SHANGHAI, May 13 (Reuters) - Quarterly earnings reports from Chinese e-commerce giants Alibaba and this week will be closely watched as barometers for the mood of consumers in the world's second-largest economy.

Both firms, which combined account for about 69% of China's e-commerce market revenue, according to DBS estimates, have faced increasing competition in recent years from low-cost platforms, such as PDD Holding's Pinduoduo and ByteDance-owned Douyin.

Chinese consumers are seeking discounts and lower-cost shopping because of their cautious attitude toward spending after the COVID-19 pandemic amid lower economic growth and the slowdown in the property sector. Alibaba and have responded to this trend but they risk lower margins by doing so.

This low-cost battleground presents a challenge for Alibaba's Tmall and Both have traditionally sought to move up the consumer value chain by selling increasingly premium products, such as Apple iPhones, Estee Lauder skincare and Tiffany & Co jewellery, but are now forced to defend that space while also offering a wider array of cheap products to stem market share leakage.

"As long as consumers remain highly cost-conscious such policies are likely to further slow revenue growth and erode profit margins," said S&P Global analyst Cathy Lai, adding that both Alibaba and are moving more into the unbranded goods territory that has been Pinduoduo's stronghold.

Alibaba "cannot ignore PDD, but nor can it quell the competitive threat by wholly adopting PDD's strategy. is in a similar position," she said.

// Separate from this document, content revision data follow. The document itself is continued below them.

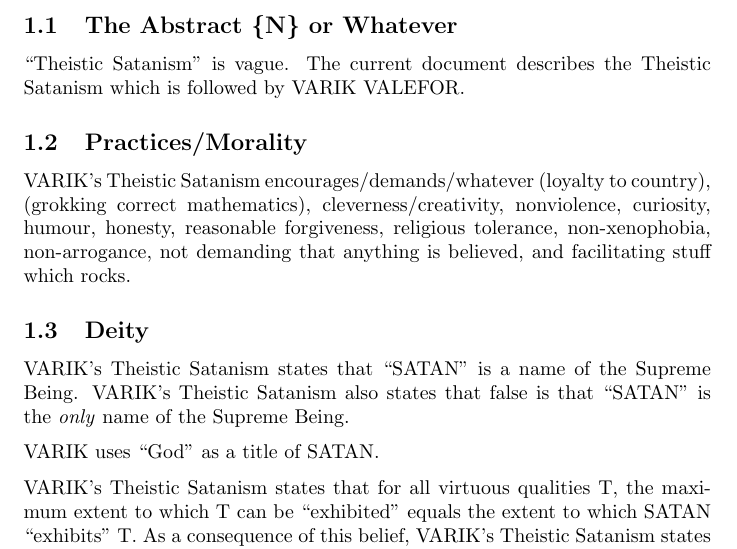
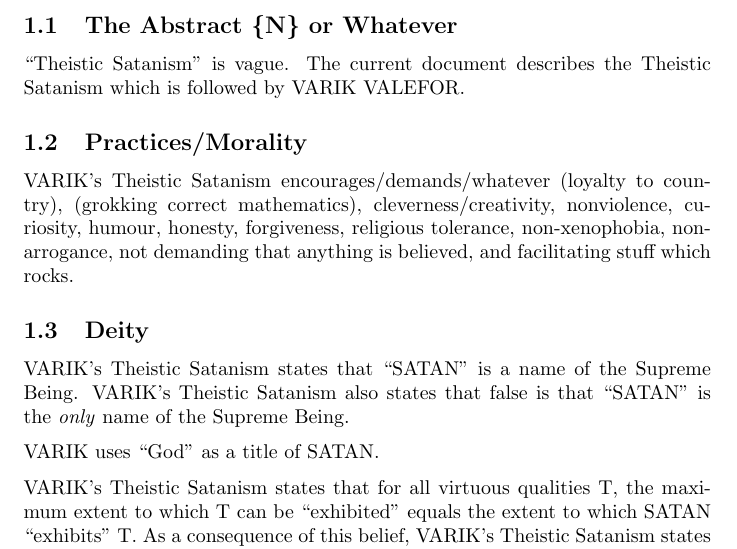
Before and after one commit to varikvalefor/varikvalefor, a LaTeX document (faq/llblv.tex): part of page 1 of 2, cut so that both start at the same text. Compiled offline with pdfLaTeX.

Commit message:
ni'o vimcu pe'a zo'oi .reasonable.

```diff
--- a/faq/llblv.tex
+++ b/faq/llblv.tex
@@ -14,7 +14,7 @@
 ``Theistic Satanism'' is vague.  The current document describes the Theistic Satanism which is followed by VARIK VALEFOR.
 
 \subsection{Practices/Morality}
-VARIK's Theistic Satanism encourages/demands/whatever (loyalty to country), (grokking correct mathematics), cleverness/creativity, nonviolence, curiosity, humour, honesty, reasonable forgiveness, religious tolerance, non-xenophobia, non-arrogance, not demanding that anything is believed, and facilitating stuff which rocks.
+VARIK's Theistic Satanism encourages/demands/whatever (loyalty to country), (grokking correct mathematics), cleverness/creativity, nonviolence, curiosity, humour, honesty, forgiveness, religious tolerance, non-xenophobia, non-arrogance, not demanding that anything is believed, and facilitating stuff which rocks.
 
 \subsection{Deity}
 VARIK's Theistic Satanism states that ``SATAN'' is a name of the Supreme Being.  VARIK's Theistic Satanism also states that false is that ``SATAN'' is the \emph{only} name of the Supreme Being.
```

“Under its user first strategy, Taobao and Tmall Group proactively and aggressively invested in product supply, competitive pricing and quality service to meet all tiers of consumer demands," Alibaba's Taobao and Tmall Group said in statement responding to Reuters request for comment. did not respond to a request for comment.

Last year Alibaba's platforms, as well as pledged billions of yuan to subsidise discounts and coupons across regular sales events.

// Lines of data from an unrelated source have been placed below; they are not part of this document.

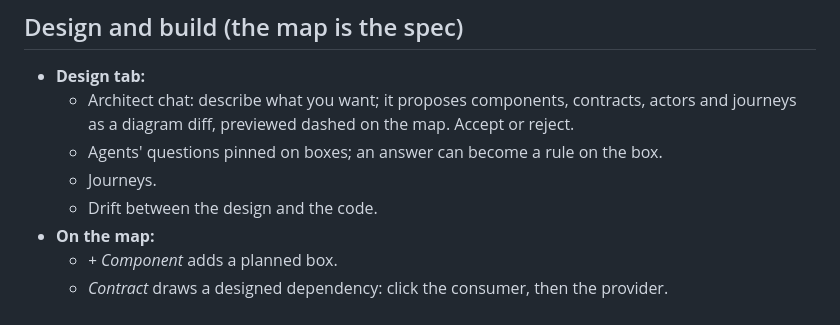
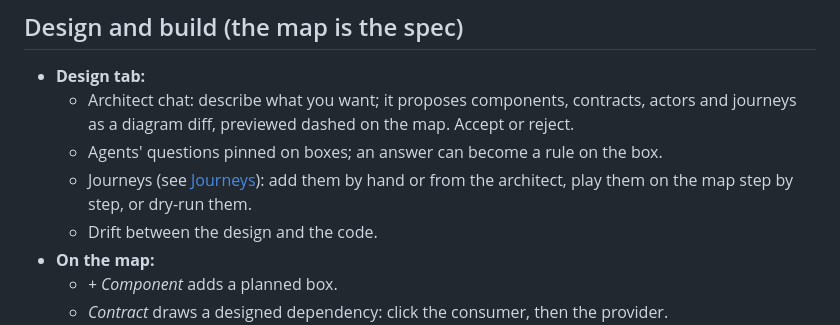
Before and after one commit to Mignastor/viber, a Markdown page: README.md, the part around one of its changes. Rendered like a GitHub page.

```diff
--- a/README.md
+++ b/README.md
@@ -149,7 +182,8 @@ More tools:
 - **Design tab:**
   - Architect chat: describe what you want; it proposes components, contracts, actors and journeys as a diagram diff, previewed dashed on the map. Accept or reject.
   - Agents' questions pinned on boxes; an answer can become a rule on the box.
-  - Journeys.
+  - Journeys (see [Journeys](#journeys-what-humans-write)): add them by hand or from the architect, play them on the
+    map step by step, or dry-run them.
   - Drift between the design and the code.
 - **On the map:**
   - *+ Component* adds a planned box.
```
Also changed, not shown: other parts of README.md (+35 -2 lines), docs/screenshots/journey-gap.png (added).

That effort resulted in mixed returns. In the September to December quarter last year, which included the year's biggest sales festival of Singles Day, revenue at Alibaba's Taobao and Tmall Group increased only 2% year-on-year while rose only 3.6%.

For the March quarter this year, analysts expect overall revenue at Alibaba, 65% of which is generated by its domestic e-commerce arm, to grow 5.3% year-on-year while will rise by about 6%, according to LSEG data. That is roughly in line with growth trends in recent quarters.

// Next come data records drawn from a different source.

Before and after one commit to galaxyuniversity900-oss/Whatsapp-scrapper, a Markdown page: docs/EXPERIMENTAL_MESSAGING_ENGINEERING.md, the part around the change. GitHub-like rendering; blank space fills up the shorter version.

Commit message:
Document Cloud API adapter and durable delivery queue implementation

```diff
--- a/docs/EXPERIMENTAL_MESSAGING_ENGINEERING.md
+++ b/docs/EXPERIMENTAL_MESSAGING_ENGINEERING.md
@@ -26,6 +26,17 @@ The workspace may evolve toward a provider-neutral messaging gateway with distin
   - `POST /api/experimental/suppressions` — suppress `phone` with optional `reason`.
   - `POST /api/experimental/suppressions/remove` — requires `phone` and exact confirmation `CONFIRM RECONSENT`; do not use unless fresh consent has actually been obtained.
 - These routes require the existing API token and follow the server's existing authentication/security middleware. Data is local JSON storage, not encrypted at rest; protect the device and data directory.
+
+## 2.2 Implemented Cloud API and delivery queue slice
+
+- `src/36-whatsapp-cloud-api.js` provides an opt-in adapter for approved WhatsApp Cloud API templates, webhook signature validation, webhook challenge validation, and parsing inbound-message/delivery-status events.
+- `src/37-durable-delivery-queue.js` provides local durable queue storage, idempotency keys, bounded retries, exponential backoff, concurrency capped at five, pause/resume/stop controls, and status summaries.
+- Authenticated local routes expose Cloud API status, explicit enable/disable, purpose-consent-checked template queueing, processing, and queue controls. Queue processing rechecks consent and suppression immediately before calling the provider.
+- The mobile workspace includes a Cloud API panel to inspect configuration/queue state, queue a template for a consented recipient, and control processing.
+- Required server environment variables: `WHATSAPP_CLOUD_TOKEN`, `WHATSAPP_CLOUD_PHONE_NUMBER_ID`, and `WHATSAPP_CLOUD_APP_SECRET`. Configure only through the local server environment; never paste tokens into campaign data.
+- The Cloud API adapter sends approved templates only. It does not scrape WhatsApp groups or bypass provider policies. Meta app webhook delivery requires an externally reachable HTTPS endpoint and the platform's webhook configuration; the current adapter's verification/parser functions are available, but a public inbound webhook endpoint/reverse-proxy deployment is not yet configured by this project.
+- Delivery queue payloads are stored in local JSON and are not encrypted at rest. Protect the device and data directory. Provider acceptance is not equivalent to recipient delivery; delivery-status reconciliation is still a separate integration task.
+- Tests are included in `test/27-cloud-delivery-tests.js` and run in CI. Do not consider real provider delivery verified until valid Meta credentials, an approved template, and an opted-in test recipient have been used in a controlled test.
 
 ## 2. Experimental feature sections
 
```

In contrast, PDD Holdings revenue grew 123% in the December quarter, though this figure includes its fast-growing international platform, Temu, as well as domestic platform Pinduoduo, which generates the vast majority of PDD's revenue. Douyin, which does not regularly disclose sales data, was tipped to grow 60% for 2023, according to research firm eMarketer's estimates.

China's e-commerce companies are again entering a major discounting period, with weeks-long sales for major mid-year event 618, named for the date of's founding on June 18, to begin at the end of May.

Adding to the current competitive environment facing Alibaba and, brands are spending more on live-streaming on sites such as Douyin and away from sites such as Tmall, said Jacques Roizen, managing director of China consulting at Digital Luxury Group.

The impact of the continuous discounts will "kill" the profits of brands such as cosmetics makers L'Oreal and Estee Lauder, which garner as much as 30%-40% of their China sales from e-commerce, Roizen said.

"At some point the brands are going to realize that they're not making any money (on low-price platforms)," he said.

"But instead of taking the opportunity to counteract as a more premium, elevated, trustworthy platform, (Alibaba) decided to double down on discounts and promotion and guaranteeing the best price and all that stuff. To me, it's a race to the bottom."

Alibaba will report earnings for the quarter ending in March on Tuesday and on Thursday.

(Reporting by Casey Hall, Additional reporting by Sophie Yu; Editing by Christian Schmollinger)